-------- Records for this task --------

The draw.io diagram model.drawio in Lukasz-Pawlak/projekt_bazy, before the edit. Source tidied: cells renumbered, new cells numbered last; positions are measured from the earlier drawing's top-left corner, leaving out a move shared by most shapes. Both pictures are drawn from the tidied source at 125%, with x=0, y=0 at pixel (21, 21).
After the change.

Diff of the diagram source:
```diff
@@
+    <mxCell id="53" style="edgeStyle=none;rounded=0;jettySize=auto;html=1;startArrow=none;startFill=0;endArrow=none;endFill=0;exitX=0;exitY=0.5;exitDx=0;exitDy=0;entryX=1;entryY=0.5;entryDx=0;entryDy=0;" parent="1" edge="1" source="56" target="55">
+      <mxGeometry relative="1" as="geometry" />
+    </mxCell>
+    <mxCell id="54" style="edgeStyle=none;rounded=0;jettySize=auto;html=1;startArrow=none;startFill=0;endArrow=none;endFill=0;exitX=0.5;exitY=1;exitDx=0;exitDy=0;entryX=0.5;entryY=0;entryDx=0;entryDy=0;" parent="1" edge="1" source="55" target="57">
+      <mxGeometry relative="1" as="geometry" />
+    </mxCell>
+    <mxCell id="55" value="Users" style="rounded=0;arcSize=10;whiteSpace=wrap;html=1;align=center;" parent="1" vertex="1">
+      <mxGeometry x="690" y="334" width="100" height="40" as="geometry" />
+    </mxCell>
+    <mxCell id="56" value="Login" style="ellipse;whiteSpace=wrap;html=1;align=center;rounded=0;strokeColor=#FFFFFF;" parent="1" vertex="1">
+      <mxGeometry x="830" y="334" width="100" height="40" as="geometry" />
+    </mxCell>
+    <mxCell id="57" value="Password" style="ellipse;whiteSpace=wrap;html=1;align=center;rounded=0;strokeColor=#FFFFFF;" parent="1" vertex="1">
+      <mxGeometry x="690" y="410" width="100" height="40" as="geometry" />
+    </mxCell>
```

--------

> _What is being asked_:
With "strokeColor" as the search string, filter the records and return each line that has it.

> _Answer space_:
+    <mxCell id="56" value="Login" style="ellipse;whiteSpace=wrap;html=1;align=center;rounded=0;strokeColor=#FFFFFF;" parent="1" vertex="1">
+    <mxCell id="57" value="Password" style="ellipse;whiteSpace=wrap;html=1;align=center;rounded=0;strokeColor=#FFFFFF;" parent="1" vertex="1">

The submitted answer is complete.